Mining revenues up 55% but major improvements recommended for tax collection and oversight.
The latest report from Nigeria EITI (NEITI) suggests that the country could get significantly more revenues from its solid minerals.
The report finds that there has been a 55% increase of mining revenue, up to US $171 million, which can be attributed to some improvements in tax collection systems. However, the Nigeria EITI 2011 mining report concludes that a set of shortcomings has caused lower government revenues than possible.
According to the 2011 Nigeria solid minerals EITI Report, the main challenges are the lack of a robust system of oversight for macro-economic management and the weak determination and protection of property rights.

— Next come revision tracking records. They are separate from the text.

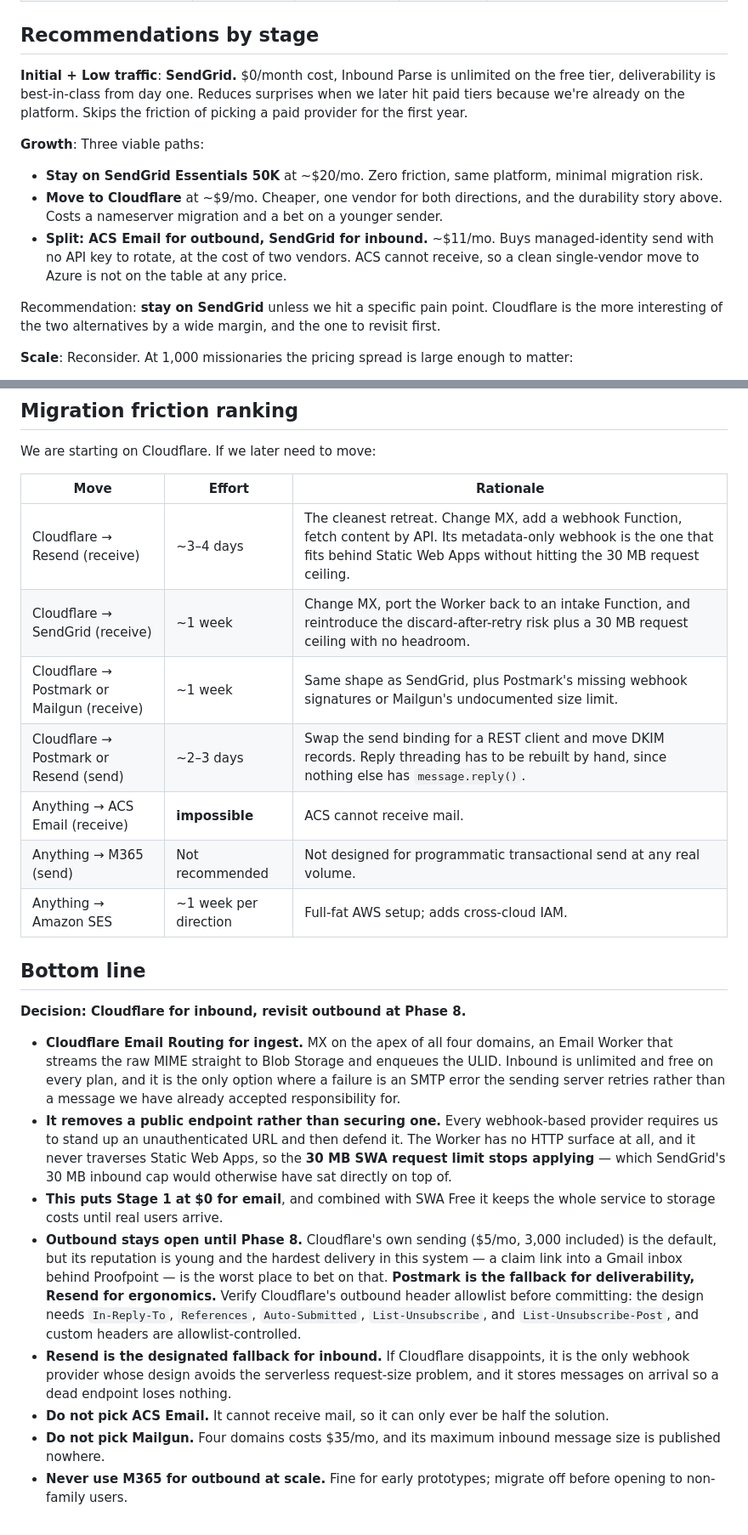
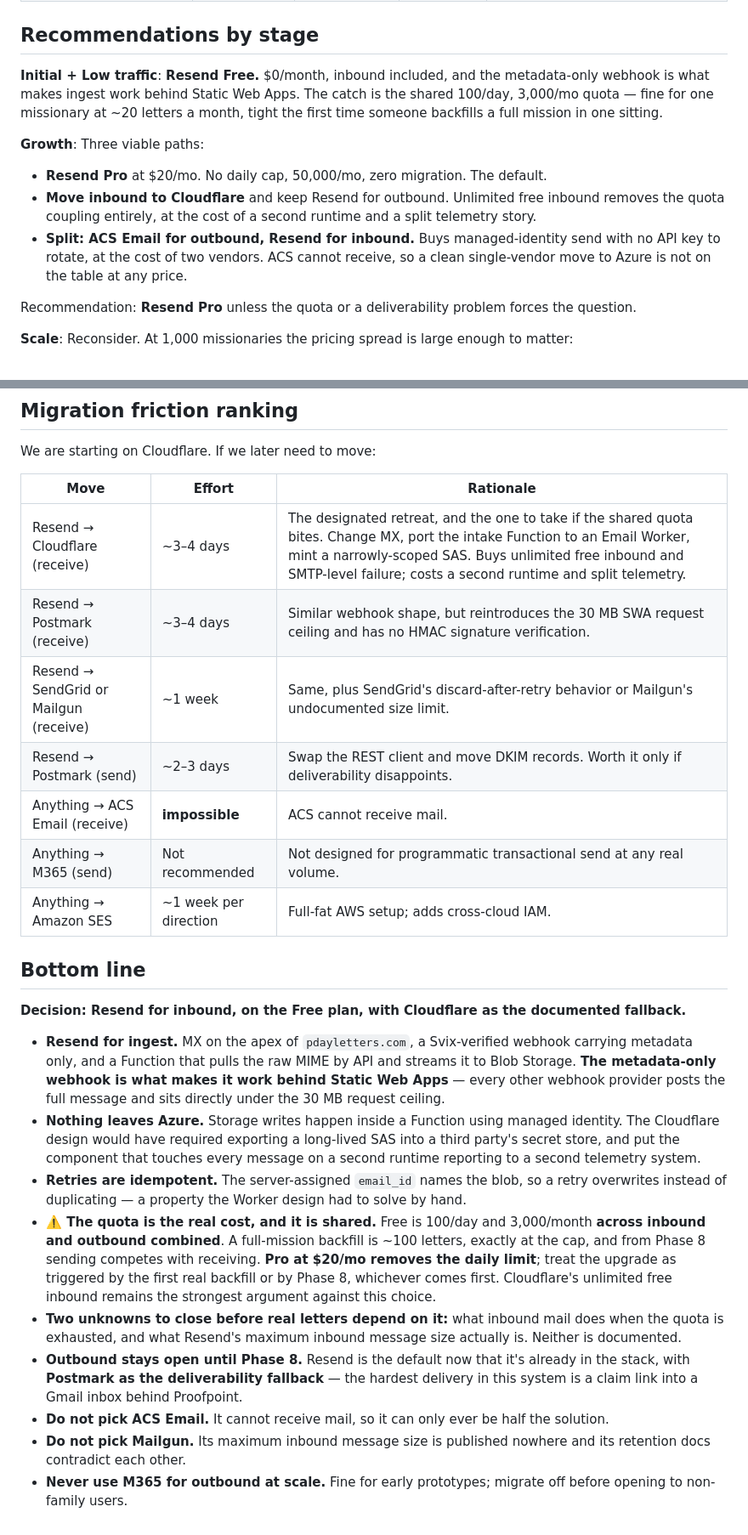
Before and after one commit to kurtzeborn/mission-journal, a Markdown page: docs/email-options.md, 2 parts joined by grey strips. Shown at 85% size. GitHub-like rendering.

```diff
--- a/docs/email-options.md
+++ b/docs/email-options.md
@@ -222,14 +230,14 @@ Costs shown are **monthly**, in USD, and rounded. Assumes 4 MB average message s
 
 ## Recommendations by stage
 
-**Initial + Low traffic**: **SendGrid.** $0/month cost, Inbound Parse is unlimited on the free tier, deliverability is best-in-class from day one. Reduces surprises when we later hit paid tiers because we're already on the platform. Skips the friction of picking a paid provider for the first year.
+**Initial + Low traffic**: **Resend Free.** $0/month, inbound included, and the metadata-only webhook is what makes ingest work behind Static Web Apps. The catch is the shared 100/day, 3,000/mo quota — fine for one missionary at ~20 letters a month, tight the first time someone backfills a full mission in one sitting.
 
 **Growth**: Three viable paths:
-- **Stay on SendGrid Essentials 50K** at ~$20/mo. Zero friction, same platform, minimal migration risk.
-- **Move to Cloudflare** at ~$9/mo. Cheaper, one vendor for both directions, and the durability story above. Costs a nameserver migration and a bet on a younger sender.
-- **Split: ACS Email for outbound, SendGrid for inbound.** ~$11/mo. Buys managed-identity send with no API key to rotate, at the cost of two vendors. ACS cannot receive, so a clean single-vendor move to Azure is not on the table at any price.
+- **Resend Pro** at $20/mo. No daily cap, 50,000/mo, zero migration. The default.
+- **Move inbound to Cloudflare** and keep Resend for outbound. Unlimited free inbound removes the quota coupling entirely, at the cost of a second runtime and a split telemetry story.
+- **Split: ACS Email for outbound, Resend for inbound.** Buys managed-identity send with no API key to rotate, at the cost of two vendors. ACS cannot receive, so a clean single-vendor move to Azure is not on the table at any price.
 
-Recommendation: **stay on SendGrid** unless we hit a specific pain point. Cloudflare is the more interesting of the two alternatives by a wide margin, and the one to revisit first.
+Recommendation: **Resend Pro** unless the quota or a deliverability problem forces the question.
 
 **Scale**: Reconsider. At 1,000 missionaries the pricing spread is large enough to matter:
 - **Amazon SES** (~$17/mo) is the cheapest and handles both directions, at the cost of adding AWS to an all-Azure stack.
@@ -266,23 +274,24 @@ We are starting on Cloudflare. If we later need to move:
 
 | Move | Effort | Rationale |
 |---|---|---|
-| Cloudflare → Resend (receive) | ~3–4 days | The cleanest retreat. Change MX, add a webhook Function, fetch content by API. Its metadata-only webhook is the one that fits behind Static Web Apps without hitting the 30 MB request ceiling. |
-| Cloudflare → SendGrid (receive) | ~1 week | Change MX, port the Worker back to an intake Function, and reintroduce the discard-after-retry risk plus a 30 MB request ceiling with no headroom. |
-| Cloudflare → Postmark or Mailgun (receive) | ~1 week | Same shape as SendGrid, plus Postmark's missing webhook signatures or Mailgun's undocumented size limit. |
-| Cloudflare → Postmark or Resend (send) | ~2–3 days | Swap the send binding for a REST client and move DKIM records. Reply threading has to be rebuilt by hand, since nothing else has `message.reply()`. |
+| Resend → Cloudflare (receive) | ~3–4 days | The designated retreat, and the one to take if the shared quota bites. Change MX, port the intake Function to an Email Worker, mint a narrowly-scoped SAS. Buys unlimited free inbound and SMTP-level failure; costs a second runtime and split telemetry. |
+| Resend → Postmark (receive) | ~3–4 days | Similar webhook shape, but reintroduces the 30 MB SWA request ceiling and has no HMAC signature verification. |
+| Resend → SendGrid or Mailgun (receive) | ~1 week | Same, plus SendGrid's discard-after-retry behavior or Mailgun's undocumented size limit. |
+| Resend → Postmark (send) | ~2–3 days | Swap the REST client and move DKIM records. Worth it only if deliverability disappoints. |
 | Anything → ACS Email (receive) | **impossible** | ACS cannot receive mail. |
 | Anything → M365 (send) | Not recommended | Not designed for programmatic transactional send at any real volume. |
 | Anything → Amazon SES | ~1 week per direction | Full-fat AWS setup; adds cross-cloud IAM. |
 
 ## Bottom line
 
-**Decision: Cloudflare for inbound, revisit outbound at Phase 8.**
+**Decision: Resend for inbound, on the Free plan, with Cloudflare as the documented fallback.**
 
-- **Cloudflare Email Routing for ingest.** MX on the apex of all four domains, an Email Worker that streams the raw MIME straight to Blob Storage and enqueues the ULID. Inbound is unlimited and free on every plan, and it is the only option where a failure is an SMTP error the sending server retries rather than a message we have already accepted responsibility for.
-- **It removes a public endpoint rather than securing one.** Every webhook-based provider requires us to stand up an unauthenticated URL and then defend it. The Worker has no HTTP surface at all, and it never traverses Static Web Apps, so the **30 MB SWA request limit stops applying** — which SendGrid's 30 MB inbound cap would otherwise have sat directly on top of.
-- **This puts Stage 1 at $0 for email**, and combined with SWA Free it keeps the whole service to storage costs until real users arrive.
-- **Outbound stays open until Phase 8.** Cloudflare's own sending ($5/mo, 3,000 included) is the default, but its reputation is young and the hardest delivery in this system — a claim link into a Gmail inbox behind Proofpoint — is the worst place to bet on that. **Postmark is the fallback for deliverability, Resend for ergonomics.** Verify Cloudflare's outbound header allowlist before committing: the design needs `In-Reply-To`, `References`, `Auto-Submitted`, `List-Unsubscribe`, and `List-Unsubscribe-Post`, and custom headers are allowlist-controlled.
-- **Resend is the designated fallback for inbound.** If Cloudflare disappoints, it is the only webhook provider whose design avoids the serverless request-size problem, and it stores messages on arrival so a dead endpoint loses nothing.
+- **Resend for ingest.** MX on the apex of `pdayletters.com`, a Svix-verified webhook carrying metadata only, and a Function that pulls the raw MIME by API and streams it to Blob Storage. **The metadata-only webhook is what makes it work behind Static Web Apps** — every other webhook provider posts the full message and sits directly under the 30 MB request ceiling.
+- **Nothing leaves Azure.** Storage writes happen inside a Function using managed identity. The Cloudflare design would have required exporting a long-lived SAS into a third party's secret store, and put the component that touches every message on a second runtime reporting to a second telemetry system.
+- **Retries are idempotent.** The server-assigned `email_id` names the blob, so a retry overwrites instead of duplicating — a property the Worker design had to solve by hand.
+- **⚠️ The quota is the real cost, and it is shared.** Free is 100/day and 3,000/month **across inbound and outbound combined**. A full-mission backfill is ~100 letters, exactly at the cap, and from Phase 8 sending competes with receiving. **Pro at $20/mo removes the daily limit**; treat the upgrade as triggered by the first real backfill or by Phase 8, whichever comes first. Cloudflare's unlimited free inbound remains the strongest argument against this choice.
+- **Two unknowns to close before real letters depend on it:** what inbound mail does when the quota is exhausted, and what Resend's maximum inbound message size actually is. Neither is documented.
+- **Outbound stays open until Phase 8.** Resend is the default now that it's already in the stack, with **Postmark as the deliverability fallback** — the hardest delivery in this system is a claim link into a Gmail inbox behind Proofpoint.
 - **Do not pick ACS Email.** It cannot receive mail, so it can only ever be half the solution.
-- **Do not pick Mailgun.** Four domains costs $35/mo, and its maximum inbound message size is published nowhere.
+- **Do not pick Mailgun.** Its maximum inbound message size is published nowhere and its retention docs contradict each other.
 - **Never use M365 for outbound at scale.** Fine for early prototypes; migrate off before opening to non-family users.
```
Also changed, not shown: other parts of docs/email-options.md (+26 -18 lines), docs/plan.md (+59 -49 lines).
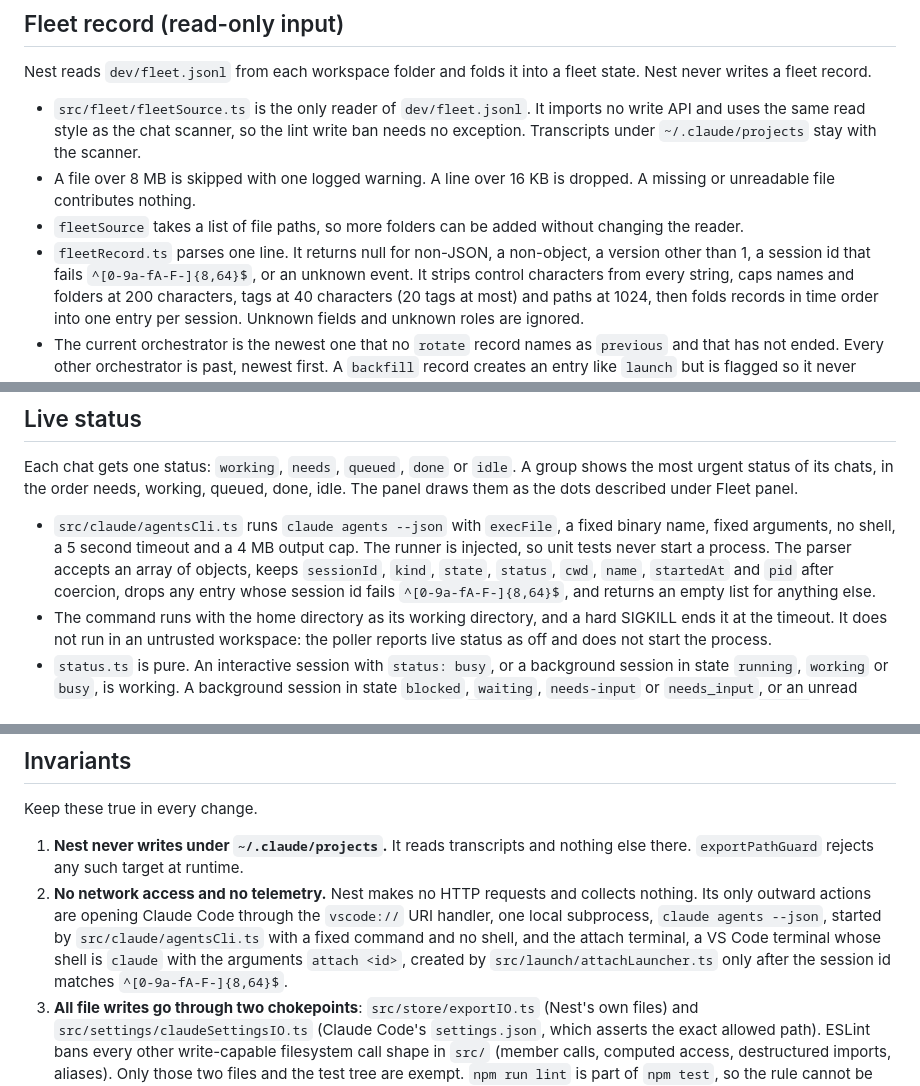
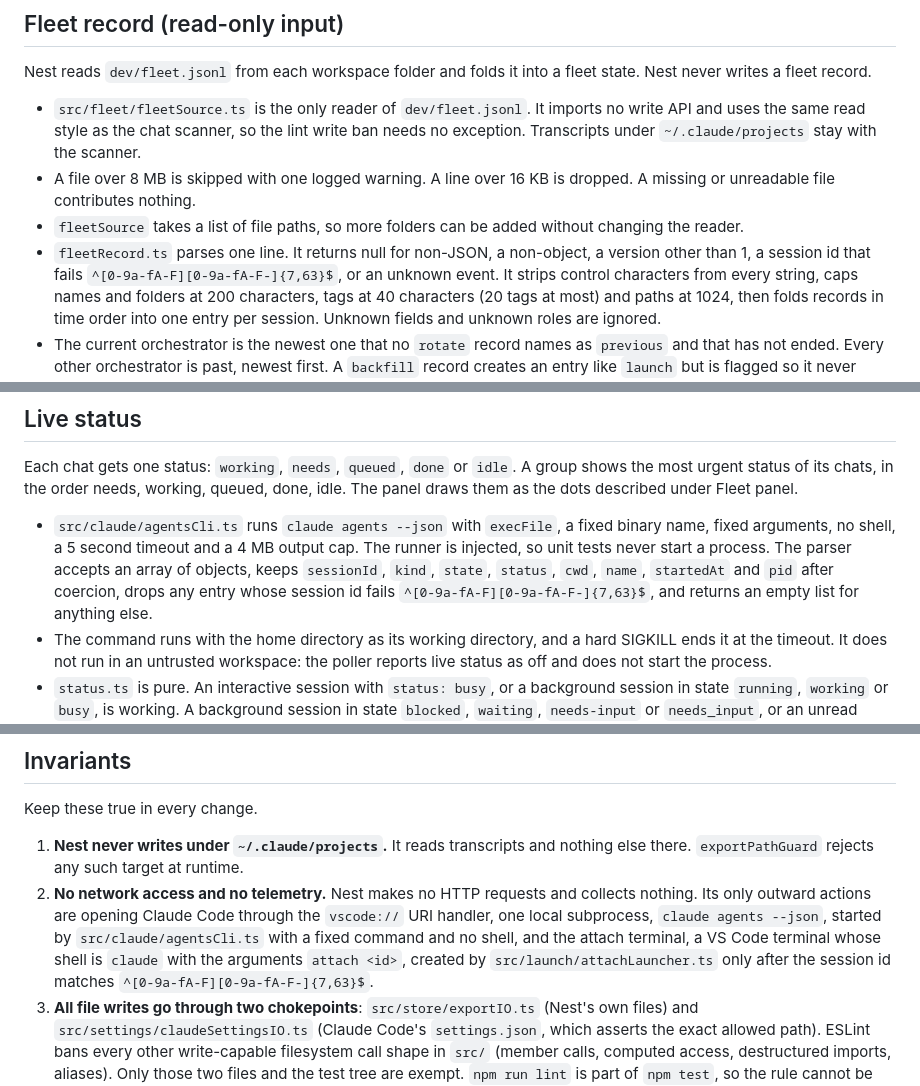
Before and after one commit to jakemismas/claude-code-nest, a Markdown page: docs/architecture.md, 3 parts joined by grey strips. Drawn GitHub-style.

```diff
--- a/docs/architecture.md
+++ b/docs/architecture.md
@@ -141,7 +141,7 @@ state. Nest never writes a fleet record.
 - `fleetSource` takes a list of file paths, so more folders can be added without
   changing the reader.
 - `fleetRecord.ts` parses one line. It returns null for non-JSON, a non-object, a
-  version other than 1, a session id that fails `^[0-9a-fA-F-]{8,64}$`, or an unknown
+  version other than 1, a session id that fails `^[0-9a-fA-F][0-9a-fA-F-]{7,63}$`, or an unknown
   event. It strips control characters from every string, caps names and folders at
   200 characters, tags at 40 characters (20 tags at most) and paths at 1024, then
   folds records in time order into one entry per session. Unknown fields and unknown
@@ -230,7 +230,7 @@ idle. The panel draws them as the dots described under Fleet panel.
   runner is injected, so unit tests never start a process. The parser accepts an array
   of objects, keeps `sessionId`, `kind`, `state`, `status`, `cwd`, `name`, `startedAt`
   and `pid` after coercion, drops any entry whose session id fails
-  `^[0-9a-fA-F-]{8,64}$`, and returns an empty list for anything else.
+  `^[0-9a-fA-F][0-9a-fA-F-]{7,63}$`, and returns an empty list for anything else.
 - The command runs with the home directory as its working directory, and a hard
   SIGKILL ends it at the timeout. It does not run in an untrusted workspace: the
   poller reports live status as off and does not start the process.
@@ -294,7 +294,7 @@ Keep these true in every change.
    by `src/claude/agentsCli.ts` with a fixed command and no shell, and the attach
    terminal, a VS Code terminal whose shell is `claude` with the arguments
    `attach <id>`, created by `src/launch/attachLauncher.ts` only after the session
-   id matches `^[0-9a-fA-F-]{8,64}$`.
+   id matches `^[0-9a-fA-F][0-9a-fA-F-]{7,63}$`.
 3. **All file writes go through two chokepoints**: `src/store/exportIO.ts` (Nest's
    own files) and `src/settings/claudeSettingsIO.ts` (Claude Code's
    `settings.json`, which asserts the exact allowed path). ESLint bans every other
```
Also changed, not shown: other parts of docs/architecture.md (+1 -1 lines), README.md (+3 -1 lines), docs/fleet-record.md (+2 -2 lines).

The report recommends adopting a fiscal system similar to the petroleum sector – where companies pay a petroleum profit tax. Government revenue from the petroleum sector was over US $68 billion in 2011.
The report also recommends paying attention to economic growth and the distribution of benefits, as well as the environmental and social impact of mining.
Tax collection systems needs overhaul
According to the report, revenues are lost because companies do not register where they should, government agencies do not have the capacity to monitor, agencies use outdated market prices, and in some cases, there are no consequences for not paying fees.
Government revenue from corporate income tax, set at 20-30%, is negligible because companies deduct costs and royalty payments, fail to register with the relevant authority, and the government relying on data provided by companies.
Better monitoring necessary
Due to illegal exporting, vast amounts of minerals slip out of the country avoiding taxation. Trading centres are not monitored properly letting many actors to export minerals without a permit and leaving royalties and export fees unpaid.
Gold and barite, a mineral commonly used in oil drilling, are among the minerals produced in Nigeria, but NEITI found no official record of production or exports of these commodities. No evidence that royalties were paid was found. The report recommends improving monitoring at strategic border crossing points to control smuggling.
There is also further potential to increase the volume of minerals produced. One company, Dangote Nigeria, accounts for over a quarter of revenue in the sector. 70% of holders of mining licenses are speculating rather than exploring or operating, which hinders the development of the sector. The report recommends regular reviews of mining license holders to expose speculators and revoke their licenses.
The 2011 report puts forward recommendations that when implemented, could make the oil giant’s mining sector more attractive to responsible investors while improving the government’s ability to capture revenue from the sector.
Although there are considerable challenges ahead, the direction is promising. Revenue is increasing steadily and the report also shows record keeping improved since the 2010 report in both government agencies and reporting companies.
For further information about EITI in Nigeria, visit the country page on the EITI website.